Collected data:

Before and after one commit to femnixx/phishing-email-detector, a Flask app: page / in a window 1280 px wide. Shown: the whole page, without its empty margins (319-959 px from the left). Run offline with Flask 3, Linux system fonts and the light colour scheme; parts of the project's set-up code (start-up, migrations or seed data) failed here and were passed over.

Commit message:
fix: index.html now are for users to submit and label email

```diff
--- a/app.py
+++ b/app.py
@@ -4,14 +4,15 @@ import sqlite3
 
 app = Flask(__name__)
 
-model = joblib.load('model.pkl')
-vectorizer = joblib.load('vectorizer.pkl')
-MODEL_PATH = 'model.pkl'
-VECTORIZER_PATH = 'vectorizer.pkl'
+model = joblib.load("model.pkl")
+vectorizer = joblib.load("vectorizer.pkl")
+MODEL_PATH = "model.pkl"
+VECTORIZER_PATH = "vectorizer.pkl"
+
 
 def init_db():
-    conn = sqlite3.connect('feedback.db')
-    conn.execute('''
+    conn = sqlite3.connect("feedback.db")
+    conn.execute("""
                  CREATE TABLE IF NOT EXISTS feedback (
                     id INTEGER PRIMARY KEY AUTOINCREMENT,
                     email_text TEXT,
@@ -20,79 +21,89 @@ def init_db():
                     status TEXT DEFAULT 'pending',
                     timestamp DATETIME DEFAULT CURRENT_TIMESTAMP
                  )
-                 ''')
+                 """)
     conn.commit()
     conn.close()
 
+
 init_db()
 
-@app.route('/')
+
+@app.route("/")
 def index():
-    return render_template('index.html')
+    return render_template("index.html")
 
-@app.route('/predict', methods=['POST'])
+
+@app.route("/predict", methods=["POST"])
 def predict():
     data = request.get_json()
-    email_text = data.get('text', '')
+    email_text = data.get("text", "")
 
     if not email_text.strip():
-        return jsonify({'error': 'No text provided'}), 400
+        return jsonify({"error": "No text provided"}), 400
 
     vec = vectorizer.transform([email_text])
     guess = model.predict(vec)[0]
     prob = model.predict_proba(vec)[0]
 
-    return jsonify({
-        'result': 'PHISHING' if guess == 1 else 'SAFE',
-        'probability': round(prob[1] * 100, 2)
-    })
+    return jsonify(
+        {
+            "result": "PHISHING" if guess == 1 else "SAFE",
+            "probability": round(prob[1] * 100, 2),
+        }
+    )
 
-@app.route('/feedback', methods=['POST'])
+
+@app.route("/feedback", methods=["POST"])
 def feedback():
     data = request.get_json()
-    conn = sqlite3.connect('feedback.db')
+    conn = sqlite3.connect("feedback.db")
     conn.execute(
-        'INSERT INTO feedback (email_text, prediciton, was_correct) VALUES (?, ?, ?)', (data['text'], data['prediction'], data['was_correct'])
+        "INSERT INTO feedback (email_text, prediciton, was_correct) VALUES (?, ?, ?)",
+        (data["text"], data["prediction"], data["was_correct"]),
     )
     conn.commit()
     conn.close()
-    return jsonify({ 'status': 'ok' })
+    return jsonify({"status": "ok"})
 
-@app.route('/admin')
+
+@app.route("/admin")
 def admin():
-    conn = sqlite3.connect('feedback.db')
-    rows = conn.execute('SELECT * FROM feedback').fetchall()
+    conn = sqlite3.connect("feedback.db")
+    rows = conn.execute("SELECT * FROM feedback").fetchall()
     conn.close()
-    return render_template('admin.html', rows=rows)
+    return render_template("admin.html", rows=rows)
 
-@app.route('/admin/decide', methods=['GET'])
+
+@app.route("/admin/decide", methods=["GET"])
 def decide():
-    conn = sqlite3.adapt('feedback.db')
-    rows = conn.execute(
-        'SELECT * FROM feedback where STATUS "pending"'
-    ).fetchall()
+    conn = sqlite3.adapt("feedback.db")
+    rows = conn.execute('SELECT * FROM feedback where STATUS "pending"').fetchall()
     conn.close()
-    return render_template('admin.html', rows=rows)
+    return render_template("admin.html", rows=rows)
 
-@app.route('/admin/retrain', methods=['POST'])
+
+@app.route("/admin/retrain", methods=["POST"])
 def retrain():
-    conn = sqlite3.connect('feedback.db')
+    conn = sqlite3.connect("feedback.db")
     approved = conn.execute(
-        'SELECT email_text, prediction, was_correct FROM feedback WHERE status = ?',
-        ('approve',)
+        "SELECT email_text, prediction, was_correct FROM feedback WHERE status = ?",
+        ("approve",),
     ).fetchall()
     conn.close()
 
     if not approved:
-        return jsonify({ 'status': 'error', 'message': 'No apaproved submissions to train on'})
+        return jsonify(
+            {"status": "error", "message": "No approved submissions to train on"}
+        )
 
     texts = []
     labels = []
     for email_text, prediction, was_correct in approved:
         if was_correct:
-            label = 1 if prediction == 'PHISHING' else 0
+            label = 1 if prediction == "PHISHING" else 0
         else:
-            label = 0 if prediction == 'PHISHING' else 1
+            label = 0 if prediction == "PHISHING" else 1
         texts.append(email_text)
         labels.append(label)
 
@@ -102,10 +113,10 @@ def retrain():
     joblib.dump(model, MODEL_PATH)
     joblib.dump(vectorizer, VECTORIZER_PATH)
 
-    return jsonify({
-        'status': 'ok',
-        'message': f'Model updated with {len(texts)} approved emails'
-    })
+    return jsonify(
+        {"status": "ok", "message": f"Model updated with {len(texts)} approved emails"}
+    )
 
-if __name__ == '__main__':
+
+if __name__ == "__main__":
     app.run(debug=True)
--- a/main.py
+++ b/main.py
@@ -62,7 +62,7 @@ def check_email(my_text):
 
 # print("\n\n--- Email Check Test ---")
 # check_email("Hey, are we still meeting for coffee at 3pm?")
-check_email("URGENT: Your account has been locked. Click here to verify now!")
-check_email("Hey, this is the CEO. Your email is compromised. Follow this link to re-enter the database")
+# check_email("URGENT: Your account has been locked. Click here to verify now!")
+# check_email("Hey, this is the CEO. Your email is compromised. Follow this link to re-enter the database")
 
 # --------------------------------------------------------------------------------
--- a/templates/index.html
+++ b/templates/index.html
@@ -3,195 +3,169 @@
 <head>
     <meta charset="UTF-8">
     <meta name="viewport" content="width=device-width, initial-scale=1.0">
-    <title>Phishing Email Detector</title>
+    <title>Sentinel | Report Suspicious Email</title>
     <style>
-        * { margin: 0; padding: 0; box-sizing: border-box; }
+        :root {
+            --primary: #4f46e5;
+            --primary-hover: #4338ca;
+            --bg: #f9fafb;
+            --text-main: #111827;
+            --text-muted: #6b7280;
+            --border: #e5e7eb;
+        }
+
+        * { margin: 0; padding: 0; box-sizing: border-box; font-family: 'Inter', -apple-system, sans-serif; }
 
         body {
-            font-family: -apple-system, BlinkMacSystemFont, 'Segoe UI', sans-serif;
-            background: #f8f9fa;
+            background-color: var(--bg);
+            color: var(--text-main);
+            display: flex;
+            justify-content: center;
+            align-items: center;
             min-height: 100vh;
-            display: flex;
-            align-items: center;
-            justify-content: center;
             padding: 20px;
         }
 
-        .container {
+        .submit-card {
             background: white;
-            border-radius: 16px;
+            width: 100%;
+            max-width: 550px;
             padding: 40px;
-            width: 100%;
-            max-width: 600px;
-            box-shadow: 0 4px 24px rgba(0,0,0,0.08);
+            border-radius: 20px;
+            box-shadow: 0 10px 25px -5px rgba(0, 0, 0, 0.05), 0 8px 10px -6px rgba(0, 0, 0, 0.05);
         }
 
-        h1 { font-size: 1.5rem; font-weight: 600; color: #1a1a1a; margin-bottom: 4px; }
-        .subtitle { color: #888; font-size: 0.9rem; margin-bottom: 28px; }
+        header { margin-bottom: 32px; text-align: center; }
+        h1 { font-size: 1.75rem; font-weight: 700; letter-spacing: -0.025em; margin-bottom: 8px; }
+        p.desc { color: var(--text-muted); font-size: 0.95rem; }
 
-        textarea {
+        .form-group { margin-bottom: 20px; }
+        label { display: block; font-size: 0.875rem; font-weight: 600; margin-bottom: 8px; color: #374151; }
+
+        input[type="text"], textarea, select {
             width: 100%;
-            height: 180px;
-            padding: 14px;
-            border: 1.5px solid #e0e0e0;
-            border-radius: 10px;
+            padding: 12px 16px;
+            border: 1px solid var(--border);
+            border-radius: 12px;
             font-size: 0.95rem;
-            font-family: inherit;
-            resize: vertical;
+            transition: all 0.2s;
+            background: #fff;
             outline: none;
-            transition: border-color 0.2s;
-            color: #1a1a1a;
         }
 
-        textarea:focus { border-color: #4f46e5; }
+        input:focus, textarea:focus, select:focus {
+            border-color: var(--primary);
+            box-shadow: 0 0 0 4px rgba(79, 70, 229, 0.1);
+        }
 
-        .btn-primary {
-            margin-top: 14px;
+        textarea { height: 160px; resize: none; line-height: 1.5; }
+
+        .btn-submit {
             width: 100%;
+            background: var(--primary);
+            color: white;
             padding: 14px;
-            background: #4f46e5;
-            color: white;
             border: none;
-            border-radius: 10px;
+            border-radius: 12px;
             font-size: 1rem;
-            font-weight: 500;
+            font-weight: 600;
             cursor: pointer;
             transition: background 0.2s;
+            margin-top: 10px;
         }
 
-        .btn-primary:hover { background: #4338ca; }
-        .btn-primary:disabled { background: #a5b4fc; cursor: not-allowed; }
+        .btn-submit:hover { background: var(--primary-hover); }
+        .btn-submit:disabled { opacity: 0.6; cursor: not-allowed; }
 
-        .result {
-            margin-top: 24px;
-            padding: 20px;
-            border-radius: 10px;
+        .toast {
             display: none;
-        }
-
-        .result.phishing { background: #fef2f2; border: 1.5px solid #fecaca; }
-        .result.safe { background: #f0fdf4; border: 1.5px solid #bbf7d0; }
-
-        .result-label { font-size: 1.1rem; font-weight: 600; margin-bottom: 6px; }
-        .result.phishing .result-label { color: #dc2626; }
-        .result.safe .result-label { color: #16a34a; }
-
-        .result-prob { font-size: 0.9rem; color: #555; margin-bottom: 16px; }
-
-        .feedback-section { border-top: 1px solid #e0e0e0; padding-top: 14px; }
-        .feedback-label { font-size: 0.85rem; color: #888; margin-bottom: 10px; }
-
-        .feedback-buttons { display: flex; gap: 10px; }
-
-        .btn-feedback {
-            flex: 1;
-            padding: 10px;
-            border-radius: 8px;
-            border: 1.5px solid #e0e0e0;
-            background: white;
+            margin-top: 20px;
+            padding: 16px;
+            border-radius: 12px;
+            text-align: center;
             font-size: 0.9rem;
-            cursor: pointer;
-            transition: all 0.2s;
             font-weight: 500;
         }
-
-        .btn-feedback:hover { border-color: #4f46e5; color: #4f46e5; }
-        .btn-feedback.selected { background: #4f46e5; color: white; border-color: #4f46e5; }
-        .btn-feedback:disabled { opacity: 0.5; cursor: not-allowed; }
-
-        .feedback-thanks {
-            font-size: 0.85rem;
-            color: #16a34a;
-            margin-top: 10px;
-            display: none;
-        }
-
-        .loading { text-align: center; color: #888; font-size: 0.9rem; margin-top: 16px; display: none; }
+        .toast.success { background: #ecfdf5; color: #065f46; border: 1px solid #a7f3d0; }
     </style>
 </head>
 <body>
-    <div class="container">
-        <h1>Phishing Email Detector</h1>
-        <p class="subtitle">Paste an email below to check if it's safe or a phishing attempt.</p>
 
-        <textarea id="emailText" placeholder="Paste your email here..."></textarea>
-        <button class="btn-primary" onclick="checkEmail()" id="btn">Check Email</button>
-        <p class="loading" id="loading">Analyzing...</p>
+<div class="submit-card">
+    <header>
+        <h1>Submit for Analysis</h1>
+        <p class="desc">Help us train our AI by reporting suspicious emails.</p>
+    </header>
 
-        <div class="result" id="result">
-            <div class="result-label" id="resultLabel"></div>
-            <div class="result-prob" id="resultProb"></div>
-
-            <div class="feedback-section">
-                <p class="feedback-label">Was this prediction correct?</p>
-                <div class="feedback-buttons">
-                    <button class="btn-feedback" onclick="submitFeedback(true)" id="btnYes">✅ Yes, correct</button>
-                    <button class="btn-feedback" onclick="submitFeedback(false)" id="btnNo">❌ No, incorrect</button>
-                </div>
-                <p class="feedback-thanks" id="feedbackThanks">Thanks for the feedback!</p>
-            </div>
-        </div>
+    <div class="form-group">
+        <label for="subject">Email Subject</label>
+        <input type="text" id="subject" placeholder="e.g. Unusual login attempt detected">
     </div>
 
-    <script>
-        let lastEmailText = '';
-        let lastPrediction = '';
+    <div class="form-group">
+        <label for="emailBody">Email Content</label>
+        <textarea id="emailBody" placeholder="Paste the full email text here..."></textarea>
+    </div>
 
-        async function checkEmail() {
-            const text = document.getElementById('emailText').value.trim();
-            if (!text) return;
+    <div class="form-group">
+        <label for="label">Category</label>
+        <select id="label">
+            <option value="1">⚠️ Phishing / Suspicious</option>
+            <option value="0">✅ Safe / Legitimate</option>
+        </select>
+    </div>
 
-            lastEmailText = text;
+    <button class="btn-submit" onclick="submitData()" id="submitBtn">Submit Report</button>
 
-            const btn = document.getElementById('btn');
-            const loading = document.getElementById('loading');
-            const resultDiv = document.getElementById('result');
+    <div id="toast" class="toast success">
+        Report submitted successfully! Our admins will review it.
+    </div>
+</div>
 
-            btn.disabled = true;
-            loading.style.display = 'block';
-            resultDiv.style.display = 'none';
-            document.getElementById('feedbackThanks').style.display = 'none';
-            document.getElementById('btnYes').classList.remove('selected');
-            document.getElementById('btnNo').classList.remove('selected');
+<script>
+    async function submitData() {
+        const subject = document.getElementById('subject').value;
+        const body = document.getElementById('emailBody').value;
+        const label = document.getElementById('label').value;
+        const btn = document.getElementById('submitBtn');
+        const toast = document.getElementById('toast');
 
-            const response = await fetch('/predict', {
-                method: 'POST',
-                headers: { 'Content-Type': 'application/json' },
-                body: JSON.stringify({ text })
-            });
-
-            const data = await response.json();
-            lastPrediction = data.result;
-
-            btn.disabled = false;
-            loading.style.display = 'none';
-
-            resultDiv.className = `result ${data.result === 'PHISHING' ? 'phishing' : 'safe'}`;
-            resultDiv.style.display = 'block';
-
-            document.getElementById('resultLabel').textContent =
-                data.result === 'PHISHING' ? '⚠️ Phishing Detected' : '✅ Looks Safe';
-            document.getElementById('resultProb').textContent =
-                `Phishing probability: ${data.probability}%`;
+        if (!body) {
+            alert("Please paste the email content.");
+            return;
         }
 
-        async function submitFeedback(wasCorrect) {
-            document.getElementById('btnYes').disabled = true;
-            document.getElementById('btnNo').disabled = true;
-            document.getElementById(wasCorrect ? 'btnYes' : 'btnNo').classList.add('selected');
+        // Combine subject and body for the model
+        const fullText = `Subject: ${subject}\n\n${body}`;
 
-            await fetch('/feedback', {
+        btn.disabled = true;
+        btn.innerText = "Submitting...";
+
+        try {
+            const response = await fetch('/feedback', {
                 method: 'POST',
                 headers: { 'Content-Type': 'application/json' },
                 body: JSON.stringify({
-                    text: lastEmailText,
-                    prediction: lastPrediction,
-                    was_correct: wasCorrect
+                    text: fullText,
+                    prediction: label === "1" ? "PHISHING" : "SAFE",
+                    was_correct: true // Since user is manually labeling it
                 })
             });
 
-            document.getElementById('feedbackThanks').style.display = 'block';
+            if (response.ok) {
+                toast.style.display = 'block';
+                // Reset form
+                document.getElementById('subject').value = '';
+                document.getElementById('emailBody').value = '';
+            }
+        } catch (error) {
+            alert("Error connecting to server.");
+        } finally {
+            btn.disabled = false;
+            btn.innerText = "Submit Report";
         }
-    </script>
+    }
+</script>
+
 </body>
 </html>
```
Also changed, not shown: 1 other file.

▶ DESCRIPTION OF THE TASK: Your answer should be the lines of the records that hold the string "padding".

▶ SOLUTION:
-        * { margin: 0; padding: 0; box-sizing: border-box; }
+        * { margin: 0; padding: 0; box-sizing: border-box; font-family: 'Inter', -apple-system, sans-serif; }
             padding: 20px;
             padding: 40px;
-            padding: 14px;
+            padding: 12px 16px;
             padding: 14px;
-            padding: 20px;
-        .feedback-section { border-top: 1px solid #e0e0e0; padding-top: 14px; }
-            padding: 10px;
+            padding: 16px;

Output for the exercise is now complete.